**How to complete this task**
From the listing below, work out how many lines contain "return"; the answer is that number and nothing more.

**Available data**
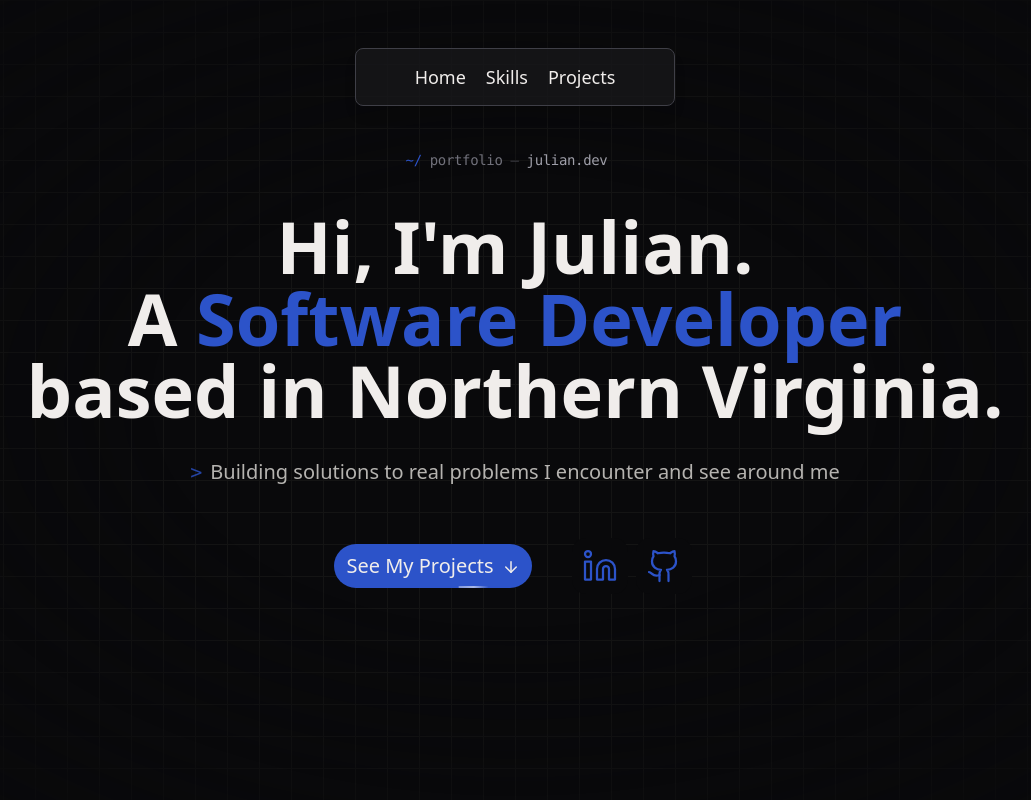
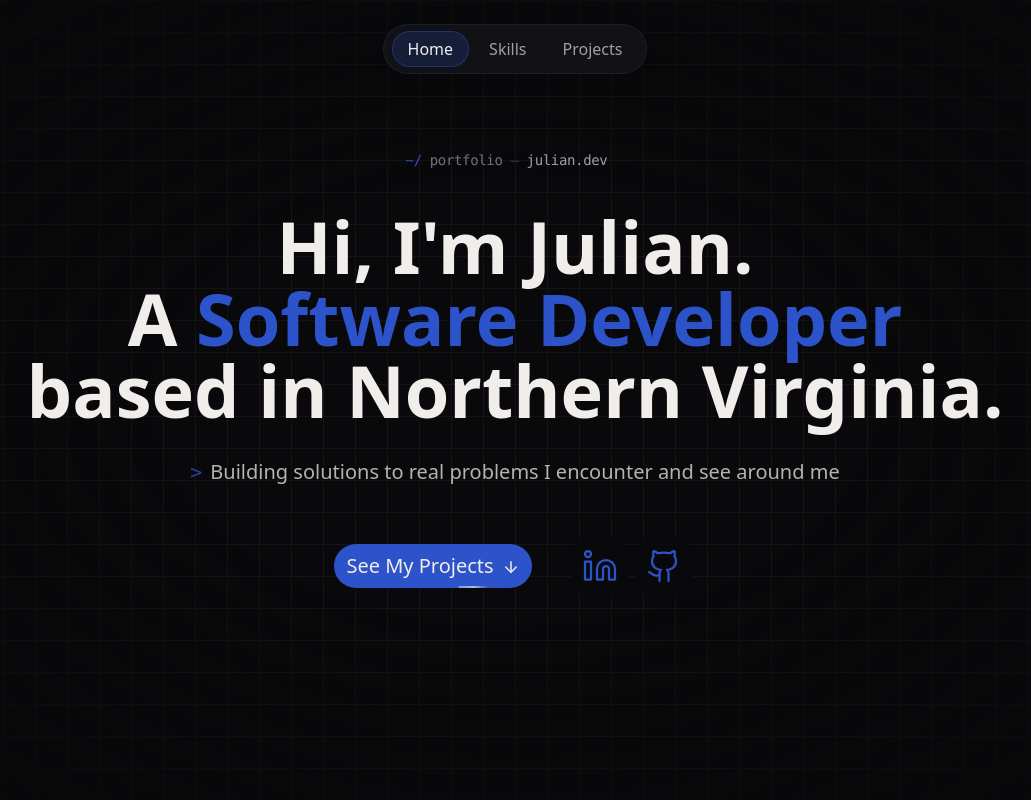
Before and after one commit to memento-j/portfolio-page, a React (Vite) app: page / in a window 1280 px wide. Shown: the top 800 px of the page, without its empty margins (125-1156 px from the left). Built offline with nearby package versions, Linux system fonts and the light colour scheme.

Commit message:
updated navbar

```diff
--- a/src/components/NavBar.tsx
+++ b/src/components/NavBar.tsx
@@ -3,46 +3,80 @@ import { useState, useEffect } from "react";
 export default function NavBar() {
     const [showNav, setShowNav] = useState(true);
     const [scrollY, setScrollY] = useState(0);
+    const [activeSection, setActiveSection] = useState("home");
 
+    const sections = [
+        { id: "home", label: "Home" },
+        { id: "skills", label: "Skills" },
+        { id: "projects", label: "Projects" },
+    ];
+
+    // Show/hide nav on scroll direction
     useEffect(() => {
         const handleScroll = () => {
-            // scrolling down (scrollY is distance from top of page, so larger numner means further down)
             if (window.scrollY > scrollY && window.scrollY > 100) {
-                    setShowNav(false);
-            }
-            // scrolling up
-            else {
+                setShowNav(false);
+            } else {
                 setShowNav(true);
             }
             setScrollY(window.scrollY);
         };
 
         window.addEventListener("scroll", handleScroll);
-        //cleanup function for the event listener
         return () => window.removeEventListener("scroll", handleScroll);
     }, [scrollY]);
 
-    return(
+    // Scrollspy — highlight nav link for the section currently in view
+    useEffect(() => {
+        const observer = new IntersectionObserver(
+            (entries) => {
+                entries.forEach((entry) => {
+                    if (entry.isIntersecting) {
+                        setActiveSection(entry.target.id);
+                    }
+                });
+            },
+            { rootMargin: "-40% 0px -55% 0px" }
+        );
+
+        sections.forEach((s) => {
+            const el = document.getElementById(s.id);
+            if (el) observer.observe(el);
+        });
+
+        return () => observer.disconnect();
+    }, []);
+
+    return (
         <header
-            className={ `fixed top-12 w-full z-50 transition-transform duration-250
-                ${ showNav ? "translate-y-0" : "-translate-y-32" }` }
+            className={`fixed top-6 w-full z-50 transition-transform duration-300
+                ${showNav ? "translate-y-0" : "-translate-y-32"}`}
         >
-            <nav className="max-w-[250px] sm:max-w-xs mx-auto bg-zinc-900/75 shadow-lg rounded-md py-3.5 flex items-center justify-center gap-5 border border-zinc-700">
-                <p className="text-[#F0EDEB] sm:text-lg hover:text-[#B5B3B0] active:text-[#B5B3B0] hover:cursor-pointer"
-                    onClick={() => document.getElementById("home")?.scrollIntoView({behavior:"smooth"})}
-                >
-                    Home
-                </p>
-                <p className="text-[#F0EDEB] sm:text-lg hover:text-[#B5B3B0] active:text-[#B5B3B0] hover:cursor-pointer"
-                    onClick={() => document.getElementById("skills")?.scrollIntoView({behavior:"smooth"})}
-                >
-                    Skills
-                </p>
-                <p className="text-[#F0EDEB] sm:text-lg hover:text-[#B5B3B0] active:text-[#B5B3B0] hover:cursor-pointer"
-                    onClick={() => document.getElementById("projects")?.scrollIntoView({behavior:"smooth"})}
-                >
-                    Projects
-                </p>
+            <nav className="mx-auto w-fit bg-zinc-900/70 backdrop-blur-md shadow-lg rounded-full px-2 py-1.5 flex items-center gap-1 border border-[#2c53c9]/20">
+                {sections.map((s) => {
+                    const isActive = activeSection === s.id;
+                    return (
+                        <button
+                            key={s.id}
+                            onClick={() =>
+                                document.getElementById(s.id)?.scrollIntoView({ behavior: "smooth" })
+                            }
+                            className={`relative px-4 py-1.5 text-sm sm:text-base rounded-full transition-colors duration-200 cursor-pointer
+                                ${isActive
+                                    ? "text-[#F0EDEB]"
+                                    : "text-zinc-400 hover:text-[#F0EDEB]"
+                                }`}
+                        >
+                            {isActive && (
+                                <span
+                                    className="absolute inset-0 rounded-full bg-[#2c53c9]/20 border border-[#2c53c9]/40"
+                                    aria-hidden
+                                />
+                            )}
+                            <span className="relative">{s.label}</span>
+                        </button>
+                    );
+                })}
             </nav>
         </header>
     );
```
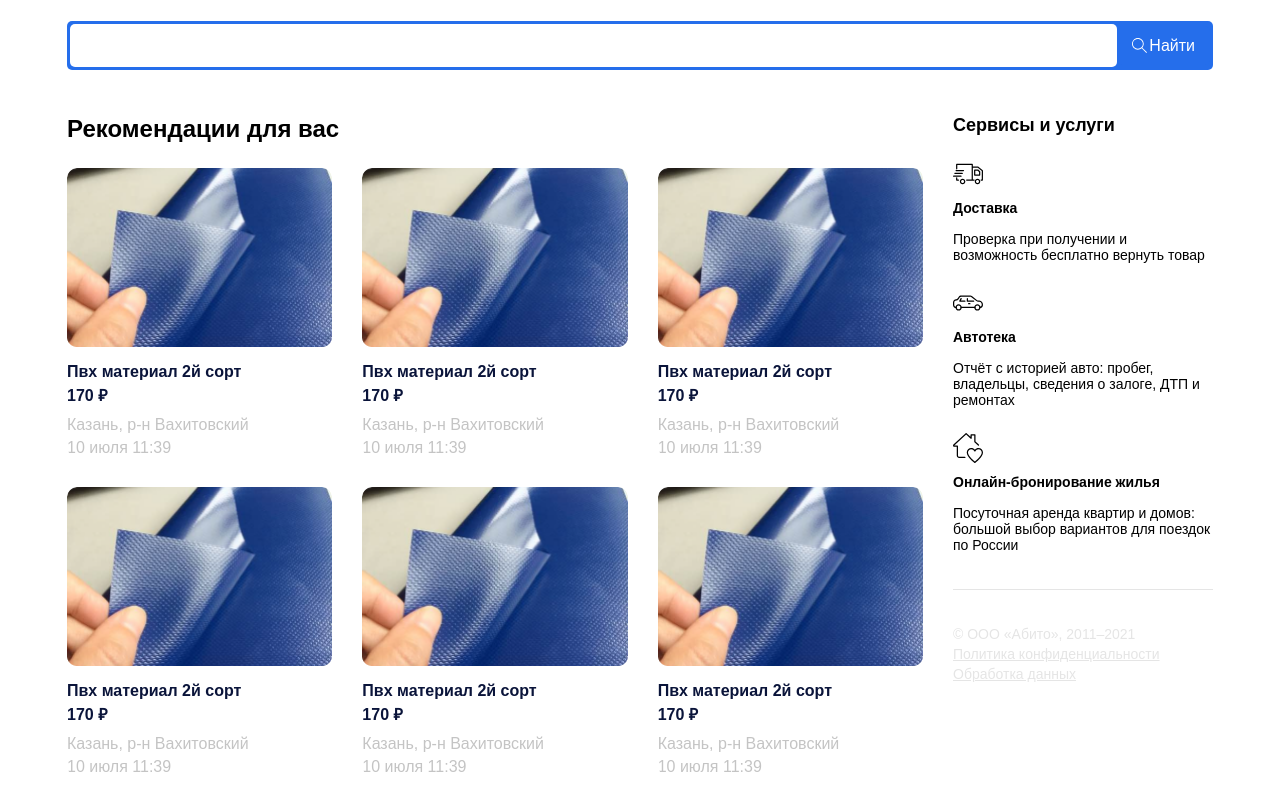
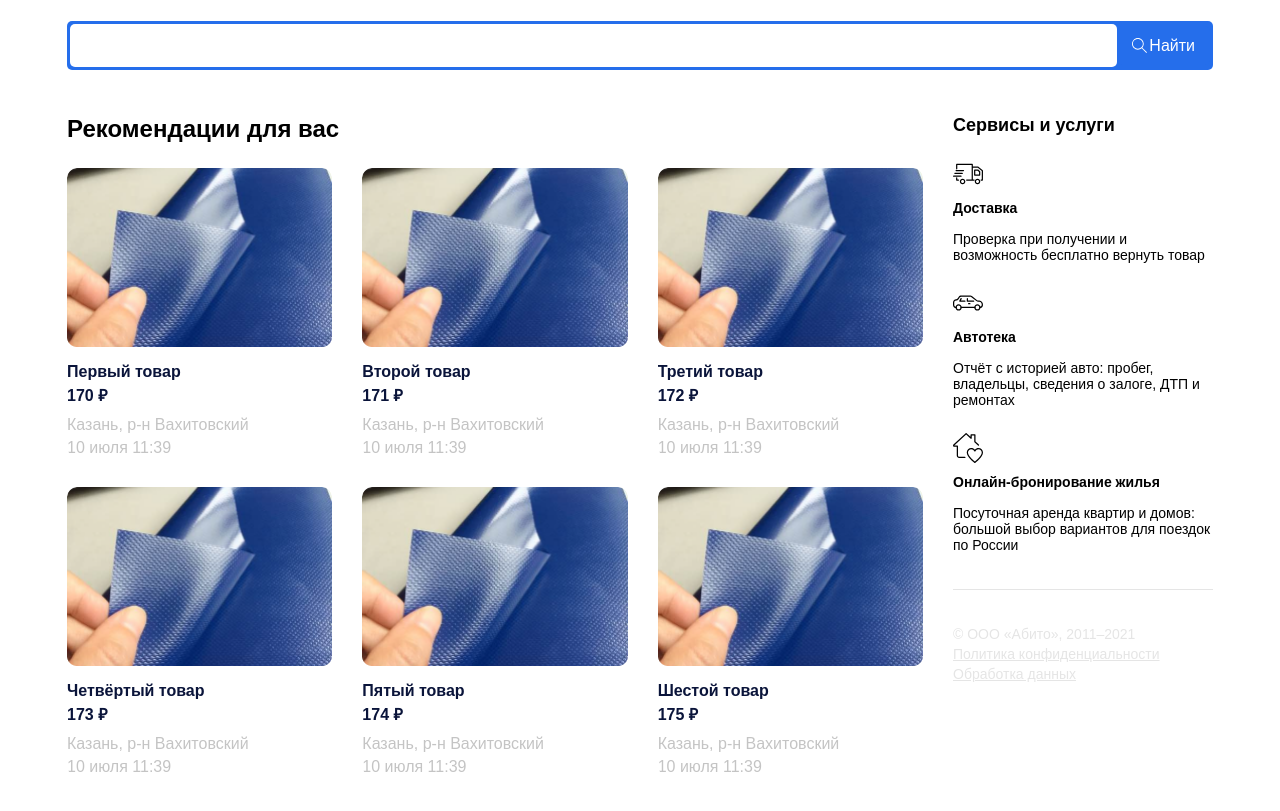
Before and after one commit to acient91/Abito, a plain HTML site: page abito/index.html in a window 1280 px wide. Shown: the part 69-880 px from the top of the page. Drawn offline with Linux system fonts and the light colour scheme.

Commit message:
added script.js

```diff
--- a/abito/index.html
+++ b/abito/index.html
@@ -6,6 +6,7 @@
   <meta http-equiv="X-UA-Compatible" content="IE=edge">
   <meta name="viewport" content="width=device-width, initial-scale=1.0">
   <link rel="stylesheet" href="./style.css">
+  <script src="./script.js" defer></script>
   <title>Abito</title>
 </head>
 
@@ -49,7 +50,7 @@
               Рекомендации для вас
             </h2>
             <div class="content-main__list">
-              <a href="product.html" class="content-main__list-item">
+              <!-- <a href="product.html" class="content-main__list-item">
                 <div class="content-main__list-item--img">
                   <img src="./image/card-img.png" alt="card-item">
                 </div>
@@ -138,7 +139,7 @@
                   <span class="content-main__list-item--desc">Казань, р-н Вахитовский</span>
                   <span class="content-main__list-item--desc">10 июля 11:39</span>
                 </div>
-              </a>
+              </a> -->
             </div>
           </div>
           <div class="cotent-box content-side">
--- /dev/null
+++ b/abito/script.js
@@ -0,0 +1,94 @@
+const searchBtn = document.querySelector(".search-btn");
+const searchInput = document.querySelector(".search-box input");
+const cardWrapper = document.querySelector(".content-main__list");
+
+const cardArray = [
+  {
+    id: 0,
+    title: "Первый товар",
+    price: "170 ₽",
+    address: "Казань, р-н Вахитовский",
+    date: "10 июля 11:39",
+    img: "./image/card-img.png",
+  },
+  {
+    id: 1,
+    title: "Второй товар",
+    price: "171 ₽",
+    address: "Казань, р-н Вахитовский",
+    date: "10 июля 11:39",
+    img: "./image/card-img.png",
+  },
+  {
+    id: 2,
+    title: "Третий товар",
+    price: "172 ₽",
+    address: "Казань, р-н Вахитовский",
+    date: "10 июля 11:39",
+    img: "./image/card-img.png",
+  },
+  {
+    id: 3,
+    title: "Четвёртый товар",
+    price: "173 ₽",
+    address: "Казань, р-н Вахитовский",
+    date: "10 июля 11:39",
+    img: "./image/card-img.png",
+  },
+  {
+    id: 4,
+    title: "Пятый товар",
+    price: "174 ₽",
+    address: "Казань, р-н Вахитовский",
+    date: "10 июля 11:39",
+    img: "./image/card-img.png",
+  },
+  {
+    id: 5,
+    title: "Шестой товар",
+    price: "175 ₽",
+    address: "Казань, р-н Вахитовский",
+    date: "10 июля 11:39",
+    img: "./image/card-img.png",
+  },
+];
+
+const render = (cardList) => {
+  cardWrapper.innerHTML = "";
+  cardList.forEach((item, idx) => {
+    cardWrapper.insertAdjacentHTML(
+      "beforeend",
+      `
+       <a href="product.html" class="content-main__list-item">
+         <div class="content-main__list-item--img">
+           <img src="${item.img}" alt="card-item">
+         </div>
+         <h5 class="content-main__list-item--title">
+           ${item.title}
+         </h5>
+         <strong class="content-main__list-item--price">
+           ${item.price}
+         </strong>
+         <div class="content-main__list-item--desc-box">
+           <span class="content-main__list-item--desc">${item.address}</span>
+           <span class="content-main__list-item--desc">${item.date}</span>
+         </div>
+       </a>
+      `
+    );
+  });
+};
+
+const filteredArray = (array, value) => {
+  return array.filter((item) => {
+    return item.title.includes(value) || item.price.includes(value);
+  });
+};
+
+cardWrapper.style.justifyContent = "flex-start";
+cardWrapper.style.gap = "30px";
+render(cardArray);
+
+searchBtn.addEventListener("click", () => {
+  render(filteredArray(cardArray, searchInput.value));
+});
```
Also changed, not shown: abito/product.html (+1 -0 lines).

**Result**
7